Your instructions -> Keep the wording of every entry intact in your copy, and omit the pictures.

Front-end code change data

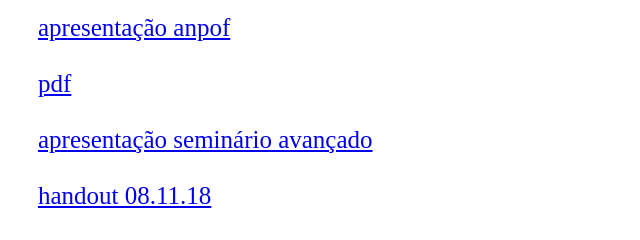
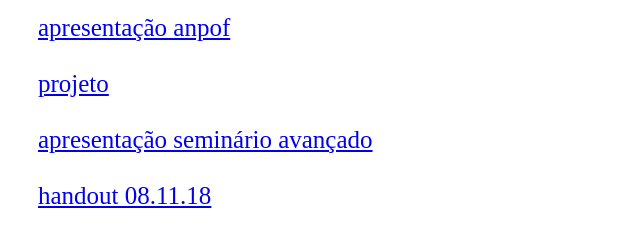
Before and after one commit to socialbrainsgroup/dupauly.github.io, a plain HTML site: page index.html in a window 1280 px wide. Shown: the part 374-614 px from the top of the page, 0-640 px from the left. Drawn offline with Linux system fonts and the light colour scheme.

Commit message:
Update index.html

```diff
--- a/index.html
+++ b/index.html
@@ -22,7 +22,7 @@
 			email: dupauly@gmail.com<br><br>
 			fone: (51) 98413-6997<br><br>
 			<a href="https://docs.google.com/presentation/d/1FYtusZLO21uKXmPlROOuL6rKhrXN4w4XYB21ySO445I/edit?usp=sharing">apresentação anpof</a><br><br>
-			<a href="https://www.dropbox.com/s/jyg39s4cla3xp4y/Apresenta%C3%A7%C3%A3o%20ANPOF.pdf?dl=0">pdf</a><br><br>
+			<a href="https://docs.google.com/document/d/1gfscqkHJs0HacK9iPQhoNlE4sHIZQq6ChI4rd_lU0Is/edit?usp=sharing">projeto</a><br><br>
 			<a href="https://docs.google.com/presentation/d/1U_ulBwL0fqSAvujBSn0qeHirRUJLretS3WKD-MGuQXQ/edit?usp=sharing">apresentação seminário avançado</a><br><br>
 			<a href="https://docs.google.com/document/d/1gektttVvarDCm2YfhT7tP1zRGLOEy6AWk62iaSCT0yo/edit?usp=sharing">handout 08.11.18</a><br><br>
 
```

Written solution ->
Before and after one commit to socialbrainsgroup/dupauly.github.io, a plain HTML site: page index.html in a window 1280 px wide. Shown: the part 374-614 px from the top of the page, 0-640 px from the left. Drawn offline with Linux system fonts and the light colour scheme.

Commit message:
Update index.html

```diff
--- a/index.html
+++ b/index.html
@@ -22,7 +22,7 @@
 			email: dupauly@gmail.com<br><br>
 			fone: (51) 98413-6997<br><br>
 			<a href="https://docs.google.com/presentation/d/1FYtusZLO21uKXmPlROOuL6rKhrXN4w4XYB21ySO445I/edit?usp=sharing">apresentação anpof</a><br><br>
-			<a href="https://www.dropbox.com/s/jyg39s4cla3xp4y/Apresenta%C3%A7%C3%A3o%20ANPOF.pdf?dl=0">pdf</a><br><br>
+			<a href="https://docs.google.com/document/d/1gfscqkHJs0HacK9iPQhoNlE4sHIZQq6ChI4rd_lU0Is/edit?usp=sharing">projeto</a><br><br>
 			<a href="https://docs.google.com/presentation/d/1U_ulBwL0fqSAvujBSn0qeHirRUJLretS3WKD-MGuQXQ/edit?usp=sharing">apresentação seminário avançado</a><br><br>
 			<a href="https://docs.google.com/document/d/1gektttVvarDCm2YfhT7tP1zRGLOEy6AWk62iaSCT0yo/edit?usp=sharing">handout 08.11.18</a><br><br>
 
```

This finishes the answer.